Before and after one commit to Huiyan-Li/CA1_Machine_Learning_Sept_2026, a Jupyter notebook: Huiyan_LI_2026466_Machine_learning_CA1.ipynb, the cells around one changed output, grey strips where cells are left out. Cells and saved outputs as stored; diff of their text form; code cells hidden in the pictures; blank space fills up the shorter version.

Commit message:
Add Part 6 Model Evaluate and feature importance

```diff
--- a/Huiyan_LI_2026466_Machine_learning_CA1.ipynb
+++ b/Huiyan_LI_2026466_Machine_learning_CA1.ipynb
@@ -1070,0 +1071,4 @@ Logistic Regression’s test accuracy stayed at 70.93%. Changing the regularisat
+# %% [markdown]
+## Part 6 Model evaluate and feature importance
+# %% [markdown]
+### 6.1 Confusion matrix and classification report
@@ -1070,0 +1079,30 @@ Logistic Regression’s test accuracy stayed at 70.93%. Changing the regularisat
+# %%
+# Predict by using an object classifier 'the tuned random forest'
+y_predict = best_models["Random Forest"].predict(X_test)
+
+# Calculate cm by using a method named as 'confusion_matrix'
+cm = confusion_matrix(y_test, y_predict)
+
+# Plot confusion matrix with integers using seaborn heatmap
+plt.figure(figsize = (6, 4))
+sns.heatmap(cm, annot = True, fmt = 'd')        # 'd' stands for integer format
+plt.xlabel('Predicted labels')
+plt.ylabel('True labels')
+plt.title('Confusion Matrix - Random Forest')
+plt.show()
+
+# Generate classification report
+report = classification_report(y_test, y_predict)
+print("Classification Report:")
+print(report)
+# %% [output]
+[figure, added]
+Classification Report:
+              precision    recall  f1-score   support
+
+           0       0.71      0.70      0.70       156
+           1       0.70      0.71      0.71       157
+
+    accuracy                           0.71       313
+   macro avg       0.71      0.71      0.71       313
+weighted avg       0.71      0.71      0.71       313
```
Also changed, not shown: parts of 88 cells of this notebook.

*-*-*

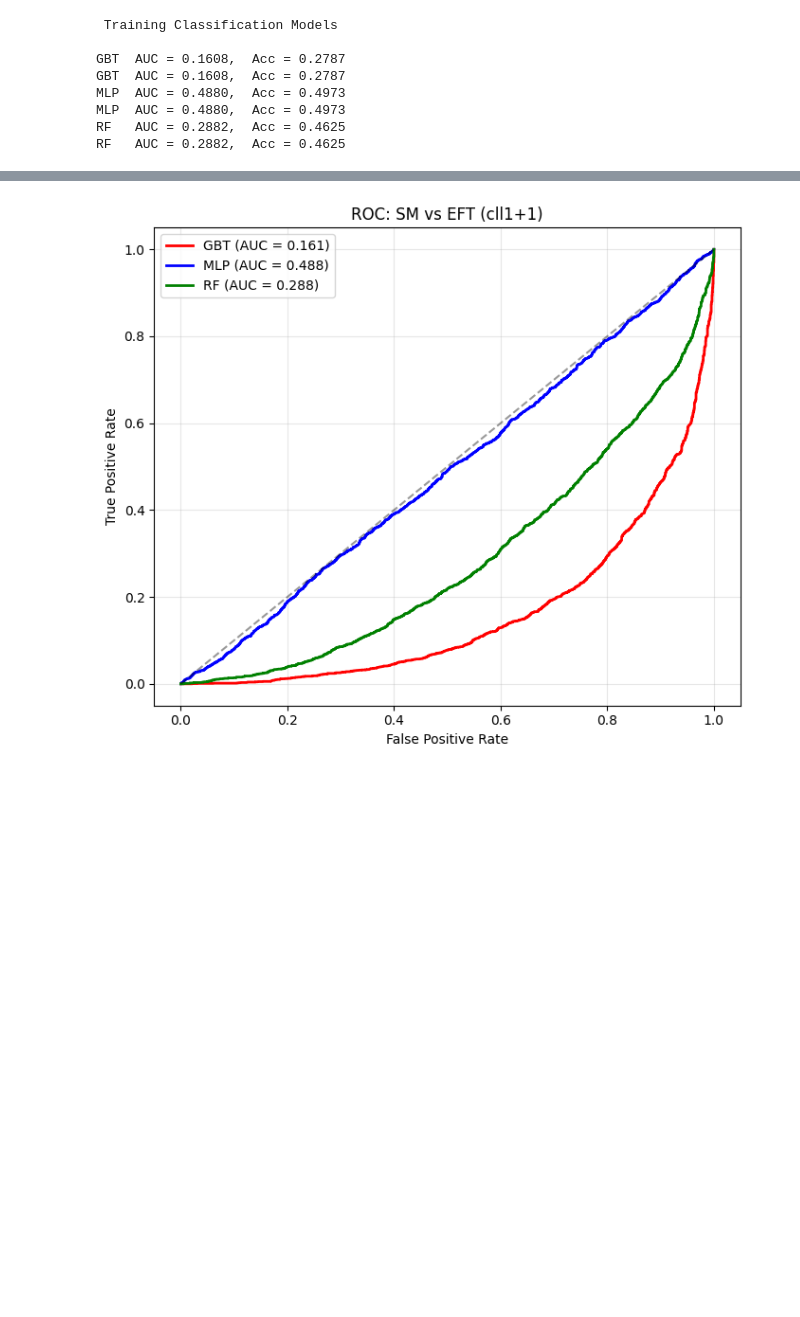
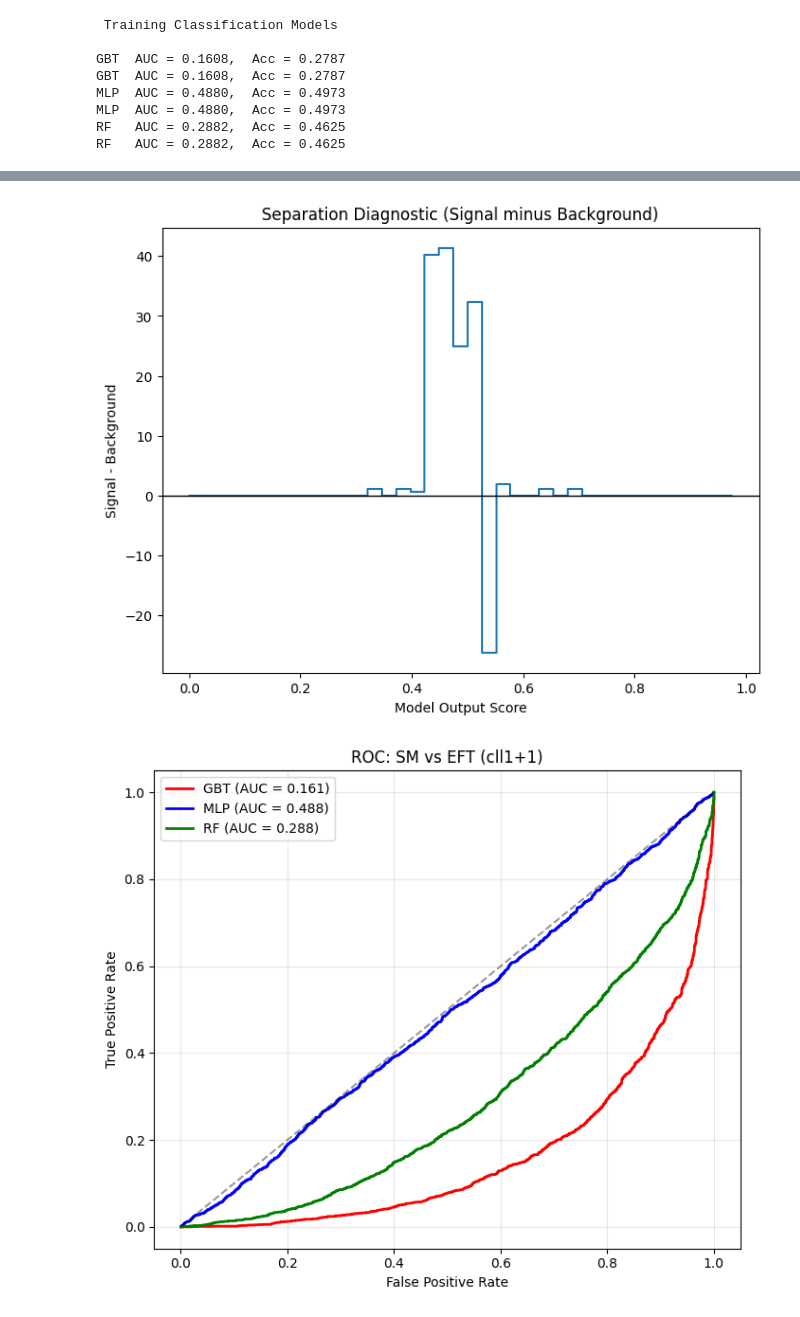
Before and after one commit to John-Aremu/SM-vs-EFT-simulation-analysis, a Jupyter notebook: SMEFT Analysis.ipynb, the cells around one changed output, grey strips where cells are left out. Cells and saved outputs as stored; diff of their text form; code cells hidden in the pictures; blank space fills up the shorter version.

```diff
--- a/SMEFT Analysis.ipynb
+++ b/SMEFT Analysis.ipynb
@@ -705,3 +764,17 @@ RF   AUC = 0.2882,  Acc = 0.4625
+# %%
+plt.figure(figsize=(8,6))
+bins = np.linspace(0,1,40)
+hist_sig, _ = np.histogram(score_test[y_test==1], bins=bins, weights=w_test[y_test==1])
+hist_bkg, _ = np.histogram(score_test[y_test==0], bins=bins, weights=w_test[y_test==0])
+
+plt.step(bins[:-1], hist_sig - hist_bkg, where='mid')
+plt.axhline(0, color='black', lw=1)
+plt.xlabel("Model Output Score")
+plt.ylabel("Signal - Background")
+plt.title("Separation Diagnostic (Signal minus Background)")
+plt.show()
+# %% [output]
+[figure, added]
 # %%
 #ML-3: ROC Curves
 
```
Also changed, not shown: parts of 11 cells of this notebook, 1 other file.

*-*-*

__Task to complete__
Your job is to copy out every line from the records above that has the word "where".

__Response to this exercise__
Before and after one commit to Huiyan-Li/CA1_Machine_Learning_Sept_2026, a Jupyter notebook: Huiyan_LI_2026466_Machine_learning_CA1.ipynb, the cells around one changed output, grey strips where cells are left out. Cells and saved outputs as stored; diff of their text form; code cells hidden in the pictures; blank space fills up the shorter version.
Before and after one commit to John-Aremu/SM-vs-EFT-simulation-analysis, a Jupyter notebook: SMEFT Analysis.ipynb, the cells around one changed output, grey strips where cells are left out. Cells and saved outputs as stored; diff of their text form; code cells hidden in the pictures; blank space fills up the shorter version.
+plt.step(bins[:-1], hist_sig - hist_bkg, where='mid')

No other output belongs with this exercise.